INCLINE VILLAGE, Nev. — Get ready for more patrol cars, Incline Village.
The Washoe County Sheriffs Office and Nevada Highway Patrol plan to increase their law enforcement presence in Incline Village, beginning today through April 1, officials have announced.
Residents can expect additional motorcycle and vehicle patrol cars throughout the community, said WCSO Deputy Armando Avina, as the departments roll out an initiative called “Data Driven Approaches to Crime and Traffic Safety,” which integrates location-based crime and traffic crash data to determine effective methods for deploying law enforcement and other resources.
“The goal is to saturate the area with additional motors, and the goal is to more so enforce and educate,” Avina said. “With the lack of snow, we are seeing a lot more people walking and driving up there.
“Highway 28 through Incline Village is pretty much a super highway for vacationers and out-of-towners. Often, it's not our residents who are the ones committing the crimes.”
Incline Village has been identified as a site for deployment of the Data Driven approach, officials said, based on historical crime and motor vehicle accident data compiled by the sheriff's office.
Avina said Friday's announcement isn't in immediate reaction to the Friday, Dec. 30, incident here that claimed the lives of Robert C. Mathis and Linda Mathis, both 46, of Incline Village. According to previous reports, the Mathises were killed after being struck by a truck while attempting to cross Highway 28 at or very near a pedestrian crosswalk.
“This data is about historical trends, not just recent events,” Avina said.

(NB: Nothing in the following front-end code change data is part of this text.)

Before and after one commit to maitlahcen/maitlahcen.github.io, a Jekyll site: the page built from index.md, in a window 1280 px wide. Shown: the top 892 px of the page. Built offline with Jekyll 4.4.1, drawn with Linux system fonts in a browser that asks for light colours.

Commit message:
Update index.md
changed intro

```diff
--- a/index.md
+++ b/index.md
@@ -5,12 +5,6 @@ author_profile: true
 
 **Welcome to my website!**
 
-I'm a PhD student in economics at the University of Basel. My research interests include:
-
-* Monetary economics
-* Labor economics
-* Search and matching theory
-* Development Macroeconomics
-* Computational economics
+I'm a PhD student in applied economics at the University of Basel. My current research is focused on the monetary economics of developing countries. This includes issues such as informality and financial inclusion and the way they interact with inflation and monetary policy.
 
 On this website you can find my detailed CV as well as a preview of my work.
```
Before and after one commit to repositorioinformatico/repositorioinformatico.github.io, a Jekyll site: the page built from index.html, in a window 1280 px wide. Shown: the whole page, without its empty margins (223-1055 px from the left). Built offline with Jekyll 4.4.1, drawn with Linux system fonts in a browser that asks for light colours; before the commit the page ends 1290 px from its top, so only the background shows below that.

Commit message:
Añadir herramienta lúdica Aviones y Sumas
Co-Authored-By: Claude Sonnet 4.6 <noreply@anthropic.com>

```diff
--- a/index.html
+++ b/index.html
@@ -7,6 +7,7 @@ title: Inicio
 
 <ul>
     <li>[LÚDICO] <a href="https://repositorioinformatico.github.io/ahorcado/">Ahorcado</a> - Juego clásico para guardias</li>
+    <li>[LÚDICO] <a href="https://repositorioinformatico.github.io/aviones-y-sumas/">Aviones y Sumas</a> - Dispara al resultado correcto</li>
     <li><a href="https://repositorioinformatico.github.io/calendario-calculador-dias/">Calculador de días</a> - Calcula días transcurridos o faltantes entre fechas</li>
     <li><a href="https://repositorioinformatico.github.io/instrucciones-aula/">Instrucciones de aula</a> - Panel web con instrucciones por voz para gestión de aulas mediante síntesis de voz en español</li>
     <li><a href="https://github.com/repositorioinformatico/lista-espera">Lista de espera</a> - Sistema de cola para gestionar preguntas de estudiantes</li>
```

And the move isn't just in reaction to pedestrian and traffic safety trends, Avina said; extra vehicles will also patrol neighborhood streets in attempt to deter criminals from vehicle or residential burglaries, which have been on the rise in the area, mainly due to people not locking their doors.
The Data Driven initiative has been rolled out in other county areas in the past, Avina said, including Sun Valley and Spanish Springs.
“If we saturate an area, people tend to be more safe. They'll use their blinkers; they'll fully stop at stop signs if they know an officer is going to be there,” Avina said.
Friday's news comes just one day after NHP announced plans to increase enforcement efforts on pedestrian and crosswalk violations over the next several weeks in Incline Village and other areas in Washoe, Lyon and Douglas counties.
The Data Driven initiative is supported by a partnership among the Department of Transportation's National Highway Transportation Safety Administration and two agencies of the Department of Justice: the Bureau of Justice Assistance and the National Institute of Justice.